It’s a collection of writing exercises and ideas from dozens of writers.
Here’s the start of John Dufresne’s sections [Full disclosure: I would love to take a writing class from him]:
"Here are some germs, seeds, viruses for your writing. They come in different forms. You'll think of more. Get used to starting with somthing small and exact, not with anything as large and as vague as an idea.
"Start with a line. I'll give you one. You can find them everywhere in what you read, in what you hear. Find them in poems, newspaper stories, on billboards, in the conversation of the people behind you at the supermarket checkout. Take the line as the opening of your novel. Write it out and keep going. Let it take you where it will. Write for ten miuntes or until you want to stop.

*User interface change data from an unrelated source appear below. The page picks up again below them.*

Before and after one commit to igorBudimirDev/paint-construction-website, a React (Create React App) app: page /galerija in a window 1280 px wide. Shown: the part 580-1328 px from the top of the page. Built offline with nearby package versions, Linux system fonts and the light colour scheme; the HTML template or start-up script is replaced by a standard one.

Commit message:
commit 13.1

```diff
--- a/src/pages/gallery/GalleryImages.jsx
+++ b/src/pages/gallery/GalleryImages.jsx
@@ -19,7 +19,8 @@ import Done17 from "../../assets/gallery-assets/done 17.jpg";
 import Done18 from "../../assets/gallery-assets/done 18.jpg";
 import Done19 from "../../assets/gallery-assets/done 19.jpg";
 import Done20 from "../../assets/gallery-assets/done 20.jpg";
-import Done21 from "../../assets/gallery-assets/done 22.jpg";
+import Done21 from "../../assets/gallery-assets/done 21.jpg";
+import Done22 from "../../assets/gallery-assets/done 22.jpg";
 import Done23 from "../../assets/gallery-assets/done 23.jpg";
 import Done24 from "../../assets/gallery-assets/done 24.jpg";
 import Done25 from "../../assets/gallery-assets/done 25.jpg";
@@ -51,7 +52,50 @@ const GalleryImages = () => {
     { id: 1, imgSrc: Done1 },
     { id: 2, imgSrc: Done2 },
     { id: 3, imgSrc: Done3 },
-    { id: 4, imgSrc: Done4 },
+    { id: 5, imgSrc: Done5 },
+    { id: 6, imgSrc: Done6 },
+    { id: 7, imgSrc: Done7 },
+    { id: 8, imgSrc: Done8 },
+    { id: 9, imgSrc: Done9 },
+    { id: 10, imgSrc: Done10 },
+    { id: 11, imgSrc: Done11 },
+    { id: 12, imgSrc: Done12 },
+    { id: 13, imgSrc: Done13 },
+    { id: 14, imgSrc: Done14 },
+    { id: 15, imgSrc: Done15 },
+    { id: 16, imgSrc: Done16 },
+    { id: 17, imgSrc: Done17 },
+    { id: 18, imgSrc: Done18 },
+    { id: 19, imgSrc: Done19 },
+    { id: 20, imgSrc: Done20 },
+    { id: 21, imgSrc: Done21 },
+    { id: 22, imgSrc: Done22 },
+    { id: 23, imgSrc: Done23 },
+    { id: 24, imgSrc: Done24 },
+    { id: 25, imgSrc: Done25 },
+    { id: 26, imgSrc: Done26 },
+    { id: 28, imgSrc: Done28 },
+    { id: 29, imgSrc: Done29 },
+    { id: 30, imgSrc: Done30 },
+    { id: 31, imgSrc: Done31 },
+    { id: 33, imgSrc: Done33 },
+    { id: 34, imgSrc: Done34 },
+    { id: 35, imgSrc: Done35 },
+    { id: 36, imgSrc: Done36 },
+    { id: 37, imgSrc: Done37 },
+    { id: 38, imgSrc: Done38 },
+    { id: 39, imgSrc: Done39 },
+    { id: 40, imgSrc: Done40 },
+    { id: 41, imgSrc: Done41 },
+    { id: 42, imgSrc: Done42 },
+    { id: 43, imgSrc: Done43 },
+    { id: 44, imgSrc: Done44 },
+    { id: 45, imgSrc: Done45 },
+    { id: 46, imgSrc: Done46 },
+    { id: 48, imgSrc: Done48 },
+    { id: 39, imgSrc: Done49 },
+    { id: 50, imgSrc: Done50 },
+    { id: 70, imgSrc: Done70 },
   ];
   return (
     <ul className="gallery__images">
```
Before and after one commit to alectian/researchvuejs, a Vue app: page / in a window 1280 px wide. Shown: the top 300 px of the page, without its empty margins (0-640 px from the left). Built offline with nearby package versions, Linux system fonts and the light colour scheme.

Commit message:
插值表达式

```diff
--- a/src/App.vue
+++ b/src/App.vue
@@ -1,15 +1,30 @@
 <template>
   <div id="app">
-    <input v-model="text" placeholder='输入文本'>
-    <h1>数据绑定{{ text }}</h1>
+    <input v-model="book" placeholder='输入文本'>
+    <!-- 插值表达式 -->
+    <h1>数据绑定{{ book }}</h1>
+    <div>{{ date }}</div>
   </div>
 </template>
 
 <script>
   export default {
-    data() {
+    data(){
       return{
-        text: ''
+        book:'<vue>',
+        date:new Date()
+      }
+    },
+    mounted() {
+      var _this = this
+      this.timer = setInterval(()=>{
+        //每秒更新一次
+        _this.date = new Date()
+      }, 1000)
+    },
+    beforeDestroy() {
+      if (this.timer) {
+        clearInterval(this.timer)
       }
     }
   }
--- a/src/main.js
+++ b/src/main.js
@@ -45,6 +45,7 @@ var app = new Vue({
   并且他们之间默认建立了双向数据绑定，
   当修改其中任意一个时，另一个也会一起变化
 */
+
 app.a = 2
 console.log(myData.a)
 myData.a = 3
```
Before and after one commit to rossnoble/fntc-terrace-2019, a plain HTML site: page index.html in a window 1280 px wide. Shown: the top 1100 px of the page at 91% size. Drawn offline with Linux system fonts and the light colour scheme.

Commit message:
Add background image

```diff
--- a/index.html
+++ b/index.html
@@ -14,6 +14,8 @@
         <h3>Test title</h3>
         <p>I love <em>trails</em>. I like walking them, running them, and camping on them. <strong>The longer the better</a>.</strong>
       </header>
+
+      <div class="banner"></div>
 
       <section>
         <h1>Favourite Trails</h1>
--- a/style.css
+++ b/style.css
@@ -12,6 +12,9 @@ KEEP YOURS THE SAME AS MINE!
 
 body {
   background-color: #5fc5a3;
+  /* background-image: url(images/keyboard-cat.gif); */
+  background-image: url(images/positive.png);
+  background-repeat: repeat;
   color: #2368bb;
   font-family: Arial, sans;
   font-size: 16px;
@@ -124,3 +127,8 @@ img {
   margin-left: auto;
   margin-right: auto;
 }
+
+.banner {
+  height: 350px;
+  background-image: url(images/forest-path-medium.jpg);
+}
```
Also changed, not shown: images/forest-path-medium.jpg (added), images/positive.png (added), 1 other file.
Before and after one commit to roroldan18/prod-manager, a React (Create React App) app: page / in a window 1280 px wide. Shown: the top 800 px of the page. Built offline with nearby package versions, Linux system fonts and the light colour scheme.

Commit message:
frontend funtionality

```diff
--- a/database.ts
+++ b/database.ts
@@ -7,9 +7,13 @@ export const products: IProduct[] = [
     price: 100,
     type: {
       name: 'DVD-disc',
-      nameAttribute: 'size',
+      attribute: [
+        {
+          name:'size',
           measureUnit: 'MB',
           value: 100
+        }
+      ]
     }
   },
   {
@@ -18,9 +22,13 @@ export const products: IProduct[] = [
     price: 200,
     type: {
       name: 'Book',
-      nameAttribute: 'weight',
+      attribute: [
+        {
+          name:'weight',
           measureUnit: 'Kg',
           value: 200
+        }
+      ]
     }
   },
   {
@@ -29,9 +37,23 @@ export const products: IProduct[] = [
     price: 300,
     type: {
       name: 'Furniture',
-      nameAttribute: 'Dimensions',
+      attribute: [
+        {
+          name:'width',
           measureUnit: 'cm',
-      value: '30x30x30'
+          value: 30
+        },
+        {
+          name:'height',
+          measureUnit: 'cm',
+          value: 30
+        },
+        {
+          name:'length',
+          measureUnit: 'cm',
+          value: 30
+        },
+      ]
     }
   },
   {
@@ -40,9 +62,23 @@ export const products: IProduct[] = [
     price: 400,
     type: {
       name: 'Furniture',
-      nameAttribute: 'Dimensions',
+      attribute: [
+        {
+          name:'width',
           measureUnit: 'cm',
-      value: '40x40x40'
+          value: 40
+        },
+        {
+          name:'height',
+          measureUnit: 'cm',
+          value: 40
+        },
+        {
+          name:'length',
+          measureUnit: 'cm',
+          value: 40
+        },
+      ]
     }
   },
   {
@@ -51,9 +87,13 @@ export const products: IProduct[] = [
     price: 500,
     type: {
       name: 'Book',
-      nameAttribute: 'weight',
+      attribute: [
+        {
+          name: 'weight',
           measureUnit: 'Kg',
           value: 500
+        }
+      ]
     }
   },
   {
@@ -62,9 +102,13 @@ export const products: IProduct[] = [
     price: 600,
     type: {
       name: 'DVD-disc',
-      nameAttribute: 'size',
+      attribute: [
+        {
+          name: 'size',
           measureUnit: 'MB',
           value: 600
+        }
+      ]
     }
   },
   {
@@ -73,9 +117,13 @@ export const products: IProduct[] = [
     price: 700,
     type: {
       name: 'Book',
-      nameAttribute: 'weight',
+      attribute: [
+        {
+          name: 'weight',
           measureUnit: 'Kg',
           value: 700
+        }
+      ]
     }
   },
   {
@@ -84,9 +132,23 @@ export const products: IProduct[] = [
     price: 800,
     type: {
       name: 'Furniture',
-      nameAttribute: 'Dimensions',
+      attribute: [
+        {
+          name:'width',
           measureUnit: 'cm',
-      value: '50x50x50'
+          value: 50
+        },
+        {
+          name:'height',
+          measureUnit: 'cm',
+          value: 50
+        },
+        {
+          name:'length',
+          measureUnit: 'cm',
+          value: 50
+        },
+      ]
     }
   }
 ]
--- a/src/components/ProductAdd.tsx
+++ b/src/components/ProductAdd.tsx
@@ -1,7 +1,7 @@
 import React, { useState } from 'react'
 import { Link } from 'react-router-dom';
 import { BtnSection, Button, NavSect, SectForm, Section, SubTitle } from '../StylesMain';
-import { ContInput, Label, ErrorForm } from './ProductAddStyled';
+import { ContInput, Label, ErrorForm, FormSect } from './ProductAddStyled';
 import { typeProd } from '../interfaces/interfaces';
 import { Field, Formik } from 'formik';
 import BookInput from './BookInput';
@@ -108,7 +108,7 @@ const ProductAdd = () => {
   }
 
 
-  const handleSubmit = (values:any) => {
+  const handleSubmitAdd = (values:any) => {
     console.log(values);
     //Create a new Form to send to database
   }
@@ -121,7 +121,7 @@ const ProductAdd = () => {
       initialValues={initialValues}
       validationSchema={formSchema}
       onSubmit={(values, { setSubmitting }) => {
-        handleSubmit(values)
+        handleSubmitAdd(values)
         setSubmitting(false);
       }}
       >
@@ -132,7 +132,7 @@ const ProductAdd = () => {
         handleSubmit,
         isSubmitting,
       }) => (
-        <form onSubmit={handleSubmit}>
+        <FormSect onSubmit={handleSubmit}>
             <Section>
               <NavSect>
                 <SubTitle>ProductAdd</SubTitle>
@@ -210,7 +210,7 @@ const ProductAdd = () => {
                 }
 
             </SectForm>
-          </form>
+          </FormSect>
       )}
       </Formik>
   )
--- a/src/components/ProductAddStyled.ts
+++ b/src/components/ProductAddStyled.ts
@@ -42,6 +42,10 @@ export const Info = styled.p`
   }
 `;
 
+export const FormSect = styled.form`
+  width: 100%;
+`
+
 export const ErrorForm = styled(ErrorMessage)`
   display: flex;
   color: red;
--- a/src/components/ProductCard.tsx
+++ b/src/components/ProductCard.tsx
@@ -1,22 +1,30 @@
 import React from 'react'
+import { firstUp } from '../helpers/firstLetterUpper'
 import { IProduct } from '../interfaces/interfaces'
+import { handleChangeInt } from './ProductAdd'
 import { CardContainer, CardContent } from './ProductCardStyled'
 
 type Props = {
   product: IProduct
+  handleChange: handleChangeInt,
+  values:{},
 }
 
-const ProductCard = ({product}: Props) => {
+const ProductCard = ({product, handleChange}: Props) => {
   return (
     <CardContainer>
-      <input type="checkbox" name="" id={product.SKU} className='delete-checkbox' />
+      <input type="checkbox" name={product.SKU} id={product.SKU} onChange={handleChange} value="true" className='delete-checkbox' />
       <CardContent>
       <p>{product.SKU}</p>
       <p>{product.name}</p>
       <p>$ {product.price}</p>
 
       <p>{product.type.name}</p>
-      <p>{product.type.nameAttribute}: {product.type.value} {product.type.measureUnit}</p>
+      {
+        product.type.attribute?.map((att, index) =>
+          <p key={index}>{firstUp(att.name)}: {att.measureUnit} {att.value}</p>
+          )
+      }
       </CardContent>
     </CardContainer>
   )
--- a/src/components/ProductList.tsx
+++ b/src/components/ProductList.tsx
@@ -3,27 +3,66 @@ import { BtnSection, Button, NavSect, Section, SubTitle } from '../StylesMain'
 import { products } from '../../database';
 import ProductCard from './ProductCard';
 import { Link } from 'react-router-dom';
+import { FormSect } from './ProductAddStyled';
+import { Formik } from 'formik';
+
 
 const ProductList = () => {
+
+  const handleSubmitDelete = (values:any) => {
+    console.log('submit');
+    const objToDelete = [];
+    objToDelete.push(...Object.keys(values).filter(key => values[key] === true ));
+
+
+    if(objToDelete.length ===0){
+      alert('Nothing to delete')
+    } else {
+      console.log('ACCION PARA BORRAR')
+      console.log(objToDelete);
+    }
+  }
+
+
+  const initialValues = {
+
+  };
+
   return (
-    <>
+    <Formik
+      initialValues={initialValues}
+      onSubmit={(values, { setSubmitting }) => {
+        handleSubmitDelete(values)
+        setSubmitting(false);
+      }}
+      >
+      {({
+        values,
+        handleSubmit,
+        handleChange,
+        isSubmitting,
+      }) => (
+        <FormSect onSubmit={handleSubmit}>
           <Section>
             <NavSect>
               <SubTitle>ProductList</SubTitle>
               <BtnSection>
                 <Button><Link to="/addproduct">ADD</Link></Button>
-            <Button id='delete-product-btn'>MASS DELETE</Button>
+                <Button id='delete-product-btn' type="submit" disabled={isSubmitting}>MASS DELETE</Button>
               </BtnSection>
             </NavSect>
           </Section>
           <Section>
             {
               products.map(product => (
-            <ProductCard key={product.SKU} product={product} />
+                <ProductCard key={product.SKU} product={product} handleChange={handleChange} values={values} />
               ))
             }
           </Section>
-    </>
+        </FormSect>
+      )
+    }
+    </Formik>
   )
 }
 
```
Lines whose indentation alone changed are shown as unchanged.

The line will likely be gone when you revise the piece, if you do. Maybe it will become the epigraph for your novel.
"Here's one line: "Most things will never happen; this one will." Taken (with grammatical liberties) from Philip Larken.
"Here's another: "Last night the moon seemed to say something." (From Frank O'Hara.) One thing I hope these lines do is pull you out of your world and plop you into an imagined one."
What's YOUR favorite prompt?